Although, I’m not really cheering for a winner. I actually like the competition. Both applications need dramatic improvement. Considering that thousands — or even millions — of dollars can be made with a good app, I don’t see a problem with maintaining two subscriptions. Don’t get caught in the Coke vs. Pepsi mindset. A good carpenter doesn’t just have one hammer.
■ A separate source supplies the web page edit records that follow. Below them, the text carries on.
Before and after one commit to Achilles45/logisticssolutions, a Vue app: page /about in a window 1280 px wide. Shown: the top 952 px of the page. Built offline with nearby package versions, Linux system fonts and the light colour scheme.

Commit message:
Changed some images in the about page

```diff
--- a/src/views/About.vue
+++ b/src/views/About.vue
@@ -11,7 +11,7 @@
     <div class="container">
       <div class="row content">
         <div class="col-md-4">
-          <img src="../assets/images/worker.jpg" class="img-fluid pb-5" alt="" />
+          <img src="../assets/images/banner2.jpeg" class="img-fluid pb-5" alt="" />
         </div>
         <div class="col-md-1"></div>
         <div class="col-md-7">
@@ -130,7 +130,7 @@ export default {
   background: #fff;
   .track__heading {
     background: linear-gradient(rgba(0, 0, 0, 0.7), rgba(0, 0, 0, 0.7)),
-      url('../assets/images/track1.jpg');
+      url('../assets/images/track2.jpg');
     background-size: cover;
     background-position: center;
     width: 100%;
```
While both game development applications can perform similar tasks, they’re different enough to be used with precision.
GameSalad is better if…
- You want to throw together a quick game in 24-72 hours
- You hate to program — you don’t even want to see code
- Need to create quick and simple particle effects
- You’re poor — the basic version of iOS publishing with GameSalad is free (with PlayHaven ads on your games)
StencylWorks is better if…
- You want to get more hands-on and create your own custom blocks
- Need more advanced features for your games
- You want Flash publishing
- Don’t have access to a Mac
- Need professional iOS publishing features, for less money
(Yearly Subscription fee: GameSalad $499 vs iStencyl $149)
There’s one other major factor in deciding which development platform is better for you. That’s performance. GameSalad has suffered in this area for a long time — especially with loading times. A major change is underway for GameSalad. Lua is being dropped. This could be a game changer — literally. Supposedly, improved performance is heading toward GameSalad later this year.
And yet, this is ultimately another reason why I’m using StencylWorks today. I’ve lowered my expectations with GameSalad, because I’m tired of being disappointed. I remember how project “Masala” was supposed to be an amazing improvement to GameSalad. After months of waiting, I was ultimately unimpressed. Masala was the codename for HTML5 publishing — mainly for the GameSalad Arcade. Most of my existing projects didn’t work with this new feature. Either my games were too large, not the right ratio or too complex. I could have created games from scratch for this new feature, but I couldn’t host the games on Photics.com — even though I was paying for a Professional subscription.
I don’t feel like I’m being held hostage when using StencylWorks. I don’t feel like StencylWorks is trying to own my games. StencylWorks allows me to publish my game to Flash, without it ever touching the stencyl.com server.
Both applications are free to try. If you’re serious about development, it might be a good idea to experience both for yourself.